What the exercise asks:
Check each line below for the word "begin" and give the number of lines that have it, nothing more.

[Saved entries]
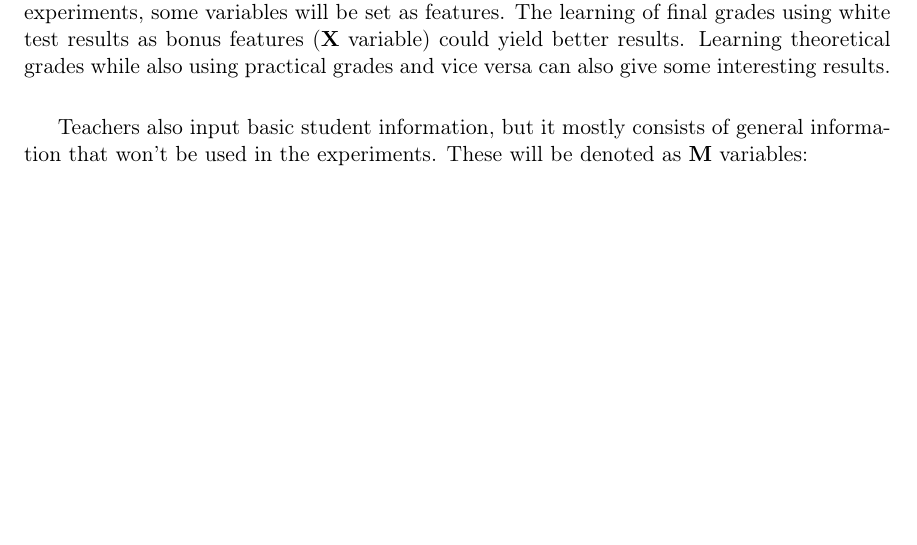
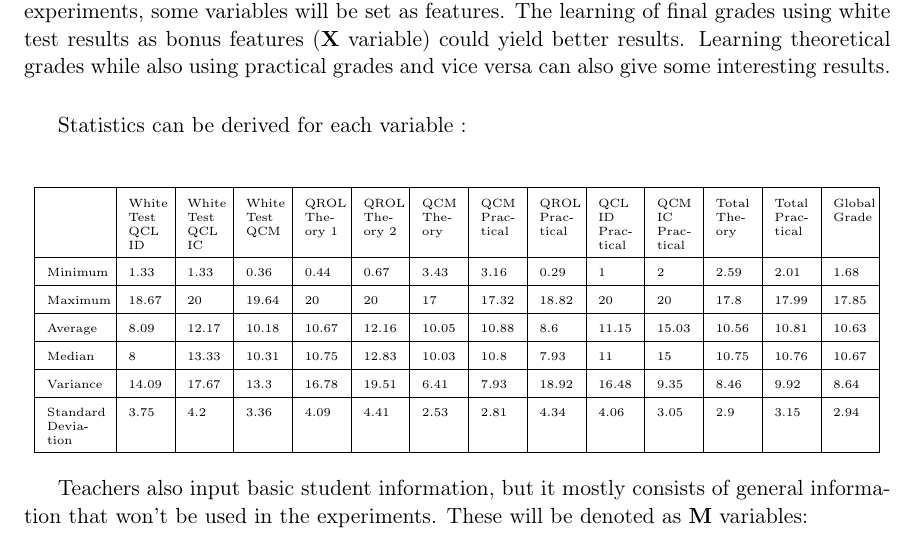
Before and after one commit to lvanhee42/Master-Thesis, a LaTeX document (report/main.tex): part of page 17 of 42, cut so that both start at the same text, the shorter picture padded with empty space. Compiled offline with pdfLaTeX.

Commit message:
statistics table

```diff
--- a/report/main.tex
+++ b/report/main.tex
@@ -15,6 +15,7 @@ includehead]{geometry}
 \usepackage{float}
 \usepackage{enumerate}
 \usepackage{algorithm}
+\usepackage{tabularx}
 \usepackage{algorithmic}
 \usepackage{array}
 \usepackage{amssymb}
@@ -677,6 +678,24 @@ These variables are used in the machine learning model as output variables.\\
     The learning of final grades using white test results as bonus features (\textbf{X} variable) could yield better results.
     Learning theoretical grades while also using practical grades and vice versa can also give some interesting results. \\
 
+    Statistics can be derived for each variable :\\
+
+    \begin{center}
+      \begin{tabular}{| p{1cm} | p{0.6cm} | p{0.6cm} | p{0.6cm} | p{0.6cm} | p{0.6cm} | p{0.6cm} | p{0.6cm} | p{0.6cm} | p{0.6cm} | p{0.6cm} | p{0.6cm} | p{0.6cm} | p{0.6cm} | }
+      \hline
+      & \tiny{White Test QCL ID} & \tiny{White Test QCL IC} & \tiny{White Test QCM} & \tiny{QROL Theory 1} & \tiny{QROL Theory 2} & \tiny{QCM Theory} & \tiny{QCM Practical} & \tiny{QROL Practical} & \tiny{QCL ID Practical} & \tiny{QCM IC Practical} & \tiny{Total Theory} & \tiny{Total Practical} & \tiny{Global Grade}\\ \hline
+      \tiny{Minimum} & \tiny{1.33} & \tiny{1.33} & \tiny{0.36} & \tiny{0.44} & \tiny{0.67} & \tiny{3.43} & \tiny{3.16} & \tiny{0.29} & \tiny{1} & \tiny{2} & \tiny{2.59} & \tiny{2.01} & \tiny{1.68}\\ \hline
+      \tiny{Maximum} & \tiny{18.67} & \tiny{20} & \tiny{19.64} & \tiny{20} & \tiny{20} & \tiny{17} & \tiny{17.32} & \tiny{18.82} & \tiny{20} & \tiny{20} & \tiny{17.8} & \tiny{17.99} & \tiny{17.85}\\ \hline
+      \tiny{Average} & \tiny{8.09} & \tiny{12.17} & \tiny{10.18} & \tiny{10.67} & \tiny{12.16} & \tiny{10.05} & \tiny{10.88} & \tiny{8.6} & \tiny{11.15} & \tiny{15.03} & \tiny{10.56} & \tiny{10.81} & \tiny{10.63}\\ \hline
+      \tiny{Median} & \tiny{8} & \tiny{13.33} & \tiny{10.31} & \tiny{10.75} & \tiny{12.83} & \tiny{10.03} & \tiny{10.8} & \tiny{7.93} & \tiny{11} & \tiny{15} & \tiny{10.75} & \tiny{10.76} & \tiny{10.67}\\ \hline
+      \tiny{Variance} & \tiny{14.09} & \tiny{17.67} & \tiny{13.3} & \tiny{16.78} & \tiny{19.51} & \tiny{6.41} & \tiny{7.93} & \tiny{18.92} & \tiny{16.48} & \tiny{9.35} & \tiny{8.46} & \tiny{9.92} & \tiny{8.64}\\ \hline
+      \tiny{Standard Deviation} & \tiny{3.75} & \tiny{4.2} & \tiny{3.36} & \tiny{4.09} & \tiny{4.41} & \tiny{2.53} & \tiny{2.81} & \tiny{4.34} & \tiny{4.06} & \tiny{3.05} & \tiny{2.9} & \tiny{3.15} & \tiny{2.94}\\ \hline
+      \end{tabular}
+
+
+    \end{center}
+
+
     Teachers also input basic student information, but it mostly consists of general information that won't be used in the experiments.
     These will be denoted as \textbf{M} variables:
    	\begin{itemize}
```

Result of this task:
3